DATA FOR PROCESSING |
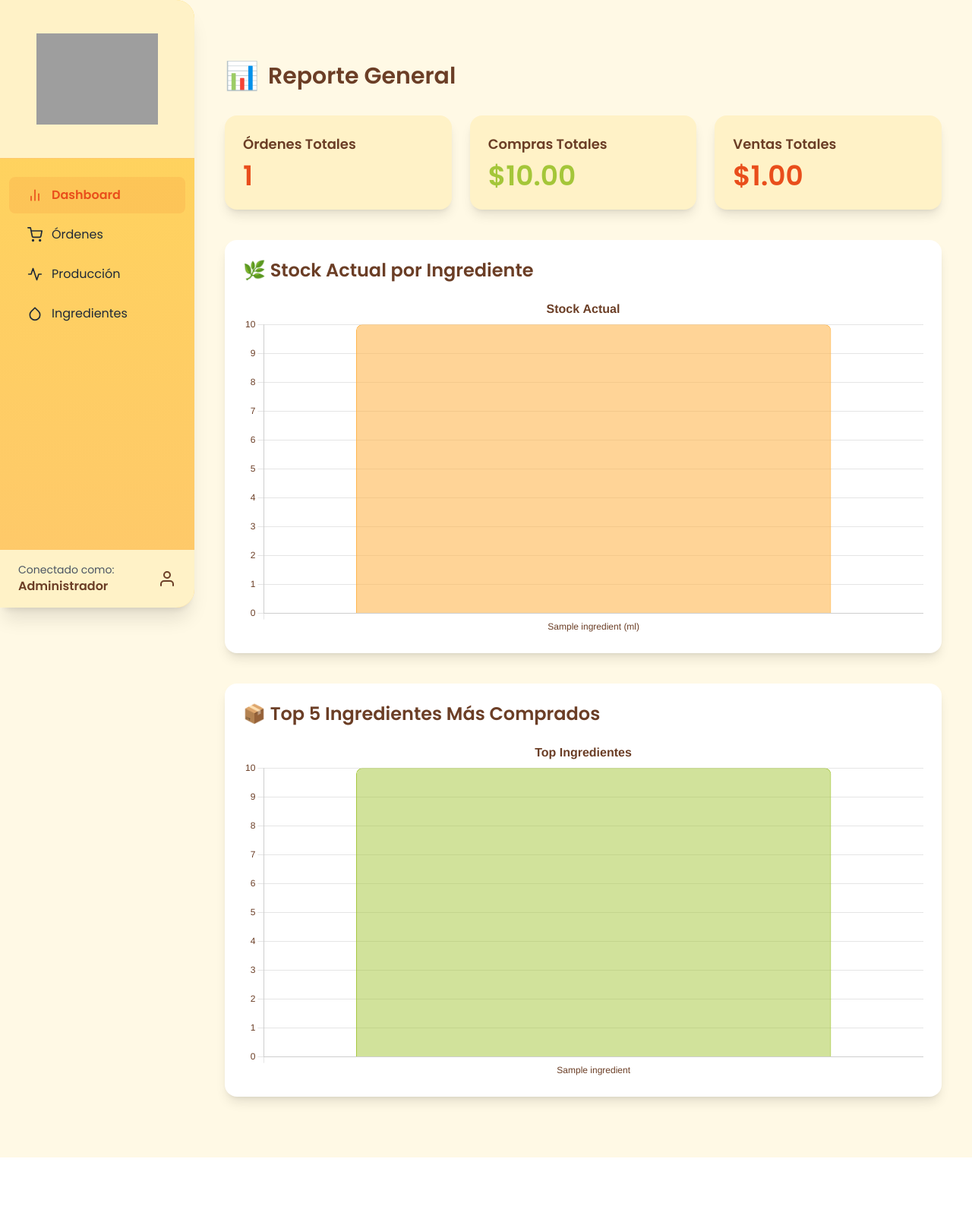
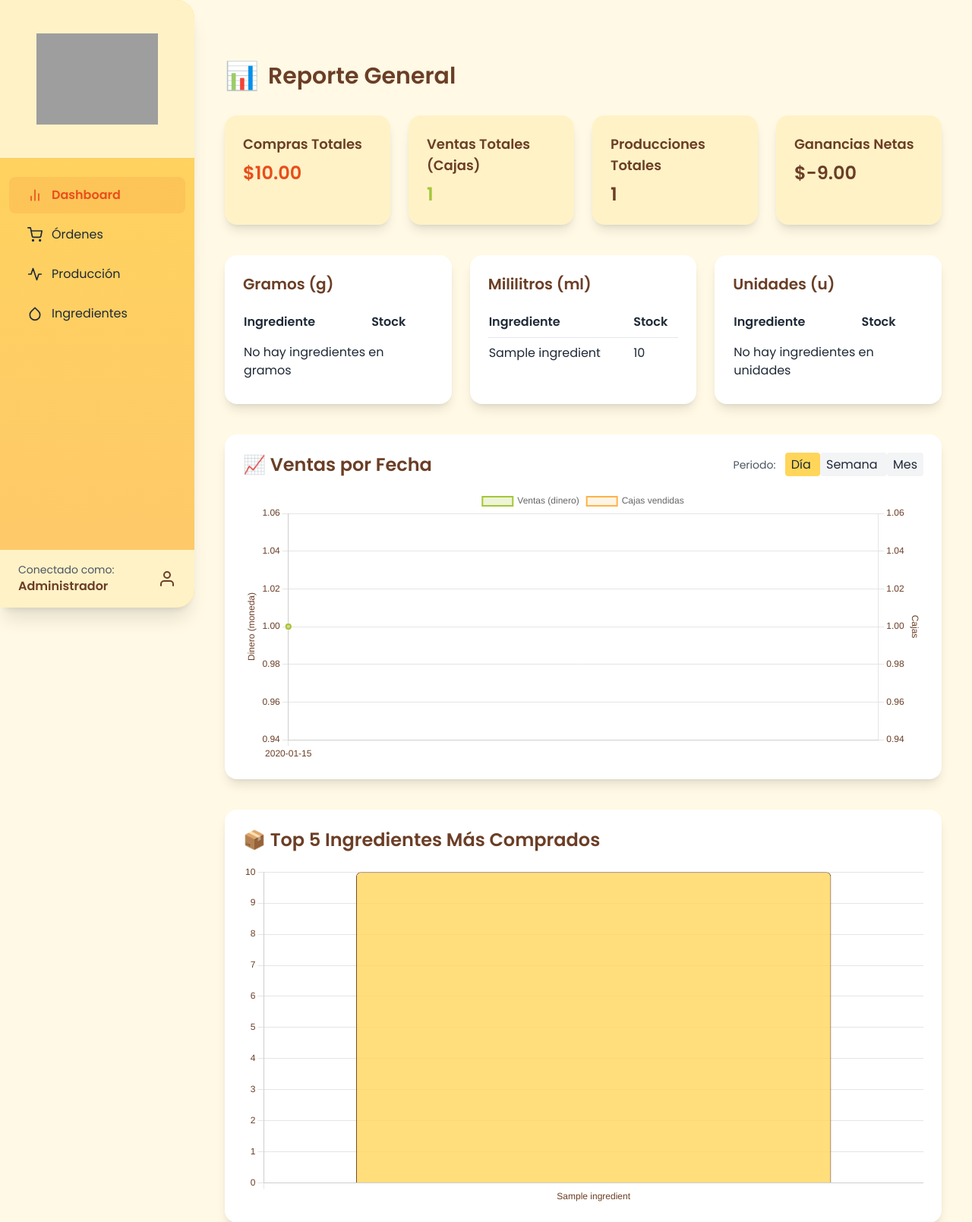
Before and after one commit to N4mMc/repollas, a Django app: page / in a window 1280 px wide. Shown: the top 1609 px of the page at 76% size. Before the commit the page ends 1524 px from the top, so only its background shows below. Run offline with Django 5.2, Linux system fonts and the light colour scheme; tables that the repository leaves empty hold one stand-in row (values such as "Sample post"); some libraries are stand-ins or nearby versions; grey boxes are pictures that could not be loaded.

Commit message:
panel new features

```diff
--- a/reports/templates/reports/dashboard.html
+++ b/reports/templates/reports/dashboard.html
@@ -6,27 +6,115 @@
     </h1>
 
     <!-- ==== STATS CARDS ==== -->
-    <div class="grid grid-cols-1 md:grid-cols-3 gap-6 mb-10">
+    <div class="grid grid-cols-1 md:grid-cols-4 gap-6 mb-10">
+        <!-- Compras Totales (dinero) -->
         <div class="p-6 bg-[#FFF2C7] rounded-2xl shadow-lg hover:shadow-xl transition-shadow">
-            <h3 class="text-lg font-semibold text-[#6B3E26] mb-2">Órdenes Totales</h3>
-            <p class="text-4xl font-extrabold text-[#E94E1B]">{{ total_orders }}</p>
+            <h3 class="text-lg font-semibold text-[#6B3E26] mb-2">Compras Totales</h3>
+            <p class="text-2xl font-extrabold text-[#E94E1B]">${{ total_purchases|floatformat:2 }}</p>
         </div>
 
+        <!-- Ventas Totales (cajas vendidas) -->
         <div class="p-6 bg-[#FFF2C7] rounded-2xl shadow-lg hover:shadow-xl transition-shadow">
-            <h3 class="text-lg font-semibold text-[#6B3E26] mb-2">Compras Totales</h3>
-            <p class="text-4xl font-extrabold text-[#A4C639]">${{ total_purchases.total_cost|floatformat:2|default:0 }}</p>
+            <h3 class="text-lg font-semibold text-[#6B3E26] mb-2">Ventas Totales (Cajas)</h3>
+            <p class="text-2xl font-extrabold text-[#A4C639]">{{ total_boxes|default:0 }}</p>
         </div>
 
+        <!-- Producciones Totales -->
         <div class="p-6 bg-[#FFF2C7] rounded-2xl shadow-lg hover:shadow-xl transition-shadow">
-            <h3 class="text-lg font-semibold text-[#6B3E26] mb-2">Ventas Totales</h3>
-            <p class="text-4xl font-extrabold text-[#E94E1B]">${{ total_production.total_sales|floatformat:2|default:0 }}</p>
+            <h3 class="text-lg font-semibold text-[#6B3E26] mb-2">Producciones Totales</h3>
+            <p class="text-2xl font-extrabold text-[#6B3E26]">{{ production_count }}</p>
+        </div>
+
+        <!-- Ganancias Netas -->
+        <div class="p-6 bg-[#FFF2C7] rounded-2xl shadow-lg hover:shadow-xl transition-shadow">
+            <h3 class="text-lg font-semibold text-[#6B3E26] mb-2">Ganancias Netas</h3>
+            <p class="text-2xl font-extrabold text-[#6B3E26]">${{ net_profit|floatformat:2 }}</p>
         </div>
     </div>
 
-    <!-- ==== STOCK CHART ==== -->
+    <!-- ==== TABLAS DE STOCK POR MEDIDA ==== -->
+    <div class="grid grid-cols-1 md:grid-cols-3 gap-6 mb-10">
+        <div class="bg-white p-6 rounded-2xl shadow-lg">
+            <h2 class="text-xl font-semibold text-[#6B3E26] mb-4">Gramos (g)</h2>
+            <table class="w-full text-left">
+                <thead>
+                    <tr><th class="py-2">Ingrediente</th><th class="py-2">Stock</th></tr>
+                </thead>
+                <tbody>
+                    {% for ing in stock_grams %}
+                    <tr class="border-t">
+                        <td class="py-2">{{ ing.name }}</td>
+                        <td class="py-2">{{ ing.stock }}</td>
+                    </tr>
+                    {% empty %}
+                    <tr><td colspan="2" class="py-2">No hay ingredientes en gramos</td></tr>
+                    {% endfor %}
+                </tbody>
+            </table>
+        </div>
+
+        <div class="bg-white p-6 rounded-2xl shadow-lg">
+            <h2 class="text-xl font-semibold text-[#6B3E26] mb-4">Mililitros (ml)</h2>
+            <table class="w-full text-left">
+                <thead>
+                    <tr><th class="py-2">Ingrediente</th><th class="py-2">Stock</th></tr>
+                </thead>
+                <tbody>
+                    {% for ing in stock_mls %}
+                    <tr class="border-t">
+                        <td class="py-2">{{ ing.name }}</td>
+                        <td class="py-2">{{ ing.stock }}</td>
+                    </tr>
+                    {% empty %}
+                    <tr><td colspan="2" class="py-2">No hay ingredientes en mililitros</td></tr>
+                    {% endfor %}
+                </tbody>
+            </table>
+        </div>
+
+        <div class="bg-white p-6 rounded-2xl shadow-lg">
+            <h2 class="text-xl font-semibold text-[#6B3E26] mb-4">Unidades (u)</h2>
+            <table class="w-full text-left">
+                <thead>
+                    <tr><th class="py-2">Ingrediente</th><th class="py-2">Stock</th></tr>
+                </thead>
+                <tbody>
+                    {% for ing in stock_units %}
+                    <tr class="border-t">
+                        <td class="py-2">{{ ing.name }}</td>
+                        <td class="py-2">{{ ing.stock }}</td>
+                    </tr>
+                    {% empty %}
+                    <tr><td colspan="2" class="py-2">No hay ingredientes en unidades</td></tr>
+                    {% endfor %}
+                </tbody>
+            </table>
+        </div>
+    </div>
+
+    <!-- ==== GRÁFICO VENTAS POR FECHA ==== -->
     <div class="bg-white p-6 rounded-2xl shadow-lg mb-10">
-        <h2 class="text-2xl font-semibold text-[#6B3E26] mb-4">🌿 Stock Actual por Ingrediente</h2>
-        <canvas id="stockChart"></canvas>
+        <div class="flex items-center justify-between mb-4">
+            <h2 class="text-2xl font-semibold text-[#6B3E26]">📈 Ventas por Fecha</h2>
+            <div>
+                <span class="text-sm text-gray-600 mr-2">Periodo:</span>
+                <a href="?period=day"
+                   class="px-2 py-1 rounded {% if period == 'day' %}bg-[#FFD65A]{% else %}bg-gray-100{% endif %}">
+                   Día
+                </a>
+
+                <a href="?period=week"
+                   class="px-2 py-1 rounded {% if period == 'week' %}bg-[#FFD65A]{% else %}bg-gray-100{% endif %}">
+                   Semana
+                </a>
+
+                <a href="?period=month"
+                   class="px-2 py-1 rounded {% if period == 'month' %}bg-[#FFD65A]{% else %}bg-gray-100{% endif %}">
+                   Mes
+                </a>
+            </div>
+        </div>
+        <canvas id="salesChart" height="120"></canvas>
     </div>
 
     <!-- ==== TOP INGREDIENTS CHART ==== -->
@@ -37,49 +125,100 @@
 
 </div>
 
-<!-- Chart.js -->
+<!-- Chart.js via jsDelivr -->
 <script src="https://cdn.jsdelivr.net/npm/chart.js"></script>
 
 <script>
-    // Datos desde Django
-    const ingredientNames = {{ ingredient_names|safe }};
-    const ingredientStocks = {{ ingredient_stocks|safe }};
+    // ===== Datos desde Django (JSON strings) =====
+    const salesLabels = {{ sales_labels|safe }};
+    const salesData = {{ sales_data|safe }};
+    const boxesData = {{ boxes_data|safe }};
+
     const topNames = {{ top_names|safe }};
     const topQuantities = {{ top_quantities|safe }};
-    const totalRepollasRaw = {{ total_production.total_repollas|default:0 }};
 
-    // Cálculo de cajas
-    const totalBoxes = Math.floor(totalRepollasRaw / 6);
-    const remainingRepollas = totalRepollasRaw % 6;
-
-    // ==== COLORES BASE ====
+    // Paleta
     const palette = {
+        brown: '#6B3E26',
+        green: '#A4C639',
+        red: '#E94E1B',
         yellow: '#FFD65A',
-        red: '#E94E1B',
-        green: '#A4C639',
-        brown: '#6B3E26',
         orange: '#FFB347'
     };
 
-    // ==== STOCK CHART ====
-    new Chart(document.getElementById('stockChart'), {
+    // ===== Sales Chart (línea) =====
+    new Chart(document.getElementById('salesChart'), {
+        type: 'line',
+        data: {
+            labels: salesLabels,
+            datasets: [
+                {
+                    label: 'Ventas (dinero)',
+                    data: salesData,
+                    borderWidth: 2,
+                    fill: true,
+                    tension: 0.2,
+                    borderColor: palette.green,
+                    backgroundColor: palette.green + '33',
+                    yAxisID: 'y'
+                },
+                {
+                    label: 'Cajas vendidas',
+                    data: boxesData,
+                    borderWidth: 2,
+                    fill: false,
+                    tension: 0.2,
+                    borderColor: palette.orange,
+                    backgroundColor: palette.orange + '22',
+                    yAxisID: 'y2'
+                }
+            ]
+        },
+        options: {
+            responsive: true,
+            interaction: { mode: 'index', intersect: false },
+            scales: {
+                x: { ticks: { color: palette.brown } },
+                y: {
+                    type: 'linear',
+                    display: true,
+                    position: 'left',
+                    ticks: { color: palette.brown },
+                    title: { display: true, text: 'Dinero (moneda)', color: palette.brown }
+                },
+                y2: {
+                    type: 'linear',
+                    display: true,
+                    position: 'right',
+                    ticks: { color: palette.brown },
+                    grid: { drawOnChartArea: false },
+                    title: { display: true, text: 'Cajas', color: palette.brown }
+                }
+            },
+            plugins: {
+                legend: { position: 'top' }
+            }
+        }
+    });
+
+    // ===== Top Ingredients Chart (bar) =====
+    new Chart(document.getElementById('topIngredientsChart'), {
         type: 'bar',
         data: {
-            labels: ingredientNames,
+            labels: topNames,
             datasets: [{
-                label: 'Stock disponible',
-                data: ingredientStocks,
-                backgroundColor: palette.orange + '90',
-                borderColor: palette.orange,
+                label: 'Cantidad comprada',
+                data: topQuantities,
+                backgroundColor: palette.yellow + 'CC',
+                borderColor: palette.brown,
                 borderWidth: 1,
-                borderRadius: 8
+                borderRadius: 6
             }]
         },
         options: {
             responsive: true,
             plugins: {
                 legend: { display: false },
-                title: { display: true, text: 'Stock Actual', color: palette.brown, font: { size: 16 } }
             },
             scales: {
                 x: { ticks: { color: palette.brown } },
@@ -87,33 +226,5 @@
             }
         }
     });
-
-    // ==== TOP INGREDIENTS CHART ====
-    new Chart(document.getElementById('topIngredientsChart'), {
-        type: 'bar',
-        data: {
-            labels: topNames,
-            datasets: [{
-                label: 'Cantidad comprada',
-                data: topQuantities,
-                backgroundColor: palette.green + '80',
-                borderColor: palette.green,
-                borderWidth: 1,
-                borderRadius: 8
-            }]
-        },
-        options: {
-            responsive: true,
-            plugins: {
-                legend: { display: false },
-                title: { display: true, text: 'Top Ingredientes', color: palette.brown, font: { size: 16 } }
-            },
-            scales: {
-                x: { ticks: { color: palette.brown } },
-                y: { ticks: { color: palette.brown } }
-            }
-        }
-    });
-
 </script>
 {% endblock %}
--- a/reports/views.py
+++ b/reports/views.py
@@ -1,41 +1,154 @@
+# from django.shortcuts import render
+# from django.db.models import Sum
+# from purchase.models import Purchase
+# from production.models import Production
+# from order.models import Order
+# from ingredient.models import Ingredient
+
+# def dashboard_view(request):
+#     # Totales generales
+#     total_orders = Order.objects.count()
+#     total_purchases = Purchase.objects.aggregate(total_quantity=Sum('quantity'), total_cost=Sum('cost'))
+#     total_production = Production.objects.aggregate(
+#         total_repollas=Sum('repollas'),
+#         total_boxes=Sum('boxes'),
+#         total_sales=Sum('sales')
+#     )
+
+#     # Datos para gráficos
+#     ingredients = Ingredient.objects.all()
+#     ingredient_names = [f"{i.name} ({i.measurament})" for i in ingredients]
+#     ingredient_stocks = [i.stock for i in ingredients]
+
+#     # Top 5 ingredientes más comprados
+#     top_ingredients = Purchase.objects.values('ingredient__name').annotate(
+#         total_bought=Sum('quantity')
+#     ).order_by('-total_bought')[:5]
+
+#     top_names = [f"{item['ingredient__name']}" for item in top_ingredients]
+#     top_quantities = [item['total_bought'] for item in top_ingredients]
+
+#     context = {
+#         'total_orders': total_orders,
+#         'total_purchases': total_purchases,
+#         'total_production': total_production,
+#         'ingredient_names': ingredient_names,
+#         'ingredient_stocks': ingredient_stocks,
+#         'top_names': top_names,
+#         'top_quantities': top_quantities,
+#     }
+
+#     return render(request, 'reports/dashboard.html', context)
+
+
+# dashboard/views.py
 from django.shortcuts import render
-from django.db.models import Sum
+from django.db.models import Sum, Count, F
+from django.db.models.functions import TruncDate, TruncWeek, TruncMonth
+from django.utils import timezone
+from django.http import HttpRequest
+import json
+from decimal import Decimal
+
 from purchase.models import Purchase
 from production.models import Production
-from order.models import Order
 from ingredient.models import Ingredient
+from purchase.models import Purchase  # ya listado
+# Asumo que los modelos están en estos módulos; ajusta imports si tus apps usan otros names.
 
-def dashboard_view(request):
-    # Totales generales
-    total_orders = Order.objects.count()
-    total_purchases = Purchase.objects.aggregate(total_quantity=Sum('quantity'), total_cost=Sum('cost'))
-    total_production = Production.objects.aggregate(
-        total_repollas=Sum('repollas'),
-        total_boxes=Sum('boxes'),
-        total_sales=Sum('sales')
-    )
+# Si tienes un enum Measurament definido, puedes importarlo si lo necesitas
+from enums.measurament import Measurament
 
-    # Datos para gráficos
-    ingredients = Ingredient.objects.all()
-    ingredient_names = [f"{i.name} ({i.measurament})" for i in ingredients]
-    ingredient_stocks = [i.stock for i in ingredients]
 
-    # Top 5 ingredientes más comprados
-    top_ingredients = Purchase.objects.values('ingredient__name').annotate(
-        total_bought=Sum('quantity')
-    ).order_by('-total_bought')[:5]
+def dashboard_view(request: HttpRequest):
+    # --- Totales monetarios y contadores ---
+    purchases_agg = Purchase.objects.aggregate(total_cost=Sum('cost'))
+    total_purchases = purchases_agg.get('total_cost') or Decimal('0.00')
+    # convertir a float para serializar JSON si es necesario en el template
+    total_purchases_f = float(total_purchases)
 
-    top_names = [f"{item['ingredient__name']}" for item in top_ingredients]
-    top_quantities = [item['total_bought'] for item in top_ingredients]
+    sales_agg = Production.objects.aggregate(total_sales=Sum('sales'), total_repollas=Sum('repollas'), total_boxes=Sum('boxes'))
+    total_sales = sales_agg.get('total_sales') or Decimal('0.00')
+    total_sales_f = float(total_sales)
+    total_repollas = sales_agg.get('total_repollas') or 0
+    total_boxes = sales_agg.get('total_boxes') or 0
+
+    production_count = Production.objects.count()
+
+    # Ganancias netas = ventas (dinero) - compras (dinero)
+    net_profit = float(total_sales - total_purchases)
+
+    # --- Stock agrupado por medida (listas de dicts para mostrar en tablas) ---
+    # Obtener ingredientes clasificados por measurament
+    grams = list(Ingredient.objects.filter(measurament=Measurament.GRAM).values('name', 'stock').order_by('name'))
+    mls = list(Ingredient.objects.filter(measurament=Measurament.MILILITER).values('name', 'stock').order_by('name'))
+    units = list(Ingredient.objects.filter(measurament=Measurament.UNIT).values('name', 'stock').order_by('name'))
+
+    # --- Top 5 ingredientes más comprados (por cantidad total comprada) ---
+    # Asumo que Purchase.quantity es la cantidad comprada (por Purchase.ingredient)
+    top_qs = (Purchase.objects
+              .values('ingredient__name')
+              .annotate(total_qty=Sum('quantity'))
+              .order_by('-total_qty')[:5])
+    top_names = [item['ingredient__name'] for item in top_qs]
+    top_quantities = [item['total_qty'] for item in top_qs]
+
+    # --- Gráfico de ventas por fecha (agrupar por día/semana/mes) ---
+    period = request.GET.get('period', 'day')  # 'day' | 'week' | 'month'
+    if period == 'week':
+        trunc = TruncWeek('created_at')
+    elif period == 'month':
+        trunc = TruncMonth('created_at')
+    else:
+        trunc = TruncDate('created_at')
+
+    sales_by_period_qs = (Production.objects
+                          .annotate(period=trunc)
+                          .values('period')
+                          .annotate(total_sales=Sum('sales'), total_boxes=Sum('boxes'))
+                          .order_by('period'))
+
+    # preparar etiquetas y datos (formatos de fecha)
+    labels = []
+    sales_data = []
+    boxes_data = []
+    for row in sales_by_period_qs:
+        p = row['period']
+        if hasattr(p, 'date'):
+            # TruncWeek/TruncMonth may return date-like objects; ensure string conversion
+            label = p.date().isoformat()
+        else:
+            # p is date
+            label = p.isoformat()
+        labels.append(label)
+        # convertir Decimal a float
+        total = row['total_sales'] or Decimal('0.00')
+        sales_data.append(float(total))
+        boxes_data.append(int(row.get('total_boxes') or 0))
 
     context = {
-        'total_orders': total_orders,
-        'total_purchases': total_purchases,
-        'total_production': total_production,
-        'ingredient_names': ingredient_names,
-        'ingredient_stocks': ingredient_stocks,
-        'top_names': top_names,
-        'top_quantities': top_quantities,
+        # monetarios
+        'total_purchases': total_purchases_f,
+        'total_sales_money': total_sales_f,
+        'total_repollas': total_repollas,
+        'total_boxes': total_boxes,
+        'production_count': production_count,
+        'net_profit': net_profit,
+
+        # stock por medida (listas de dicts)
+        'stock_grams': grams,
+        'stock_mls': mls,
+        'stock_units': units,
+
+        # top ingredientes
+        'top_names': json.dumps(top_names),
+        'top_quantities': json.dumps(top_quantities),
+
+        # ventas por periodo (chart)
+        'sales_labels': json.dumps(labels),
+        'sales_data': json.dumps(sales_data),
+        'boxes_data': json.dumps(boxes_data),
+        'period': period,
     }
 
     return render(request, 'reports/dashboard.html', context)
```
Also changed, not shown: reports/templates/reports/dashboard copy.html (added, +119 -0 lines).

EXERCISE PROMPT | Find the lines of the material that contain the word "type" and report only how many there are.

FINAL ANSWER | 5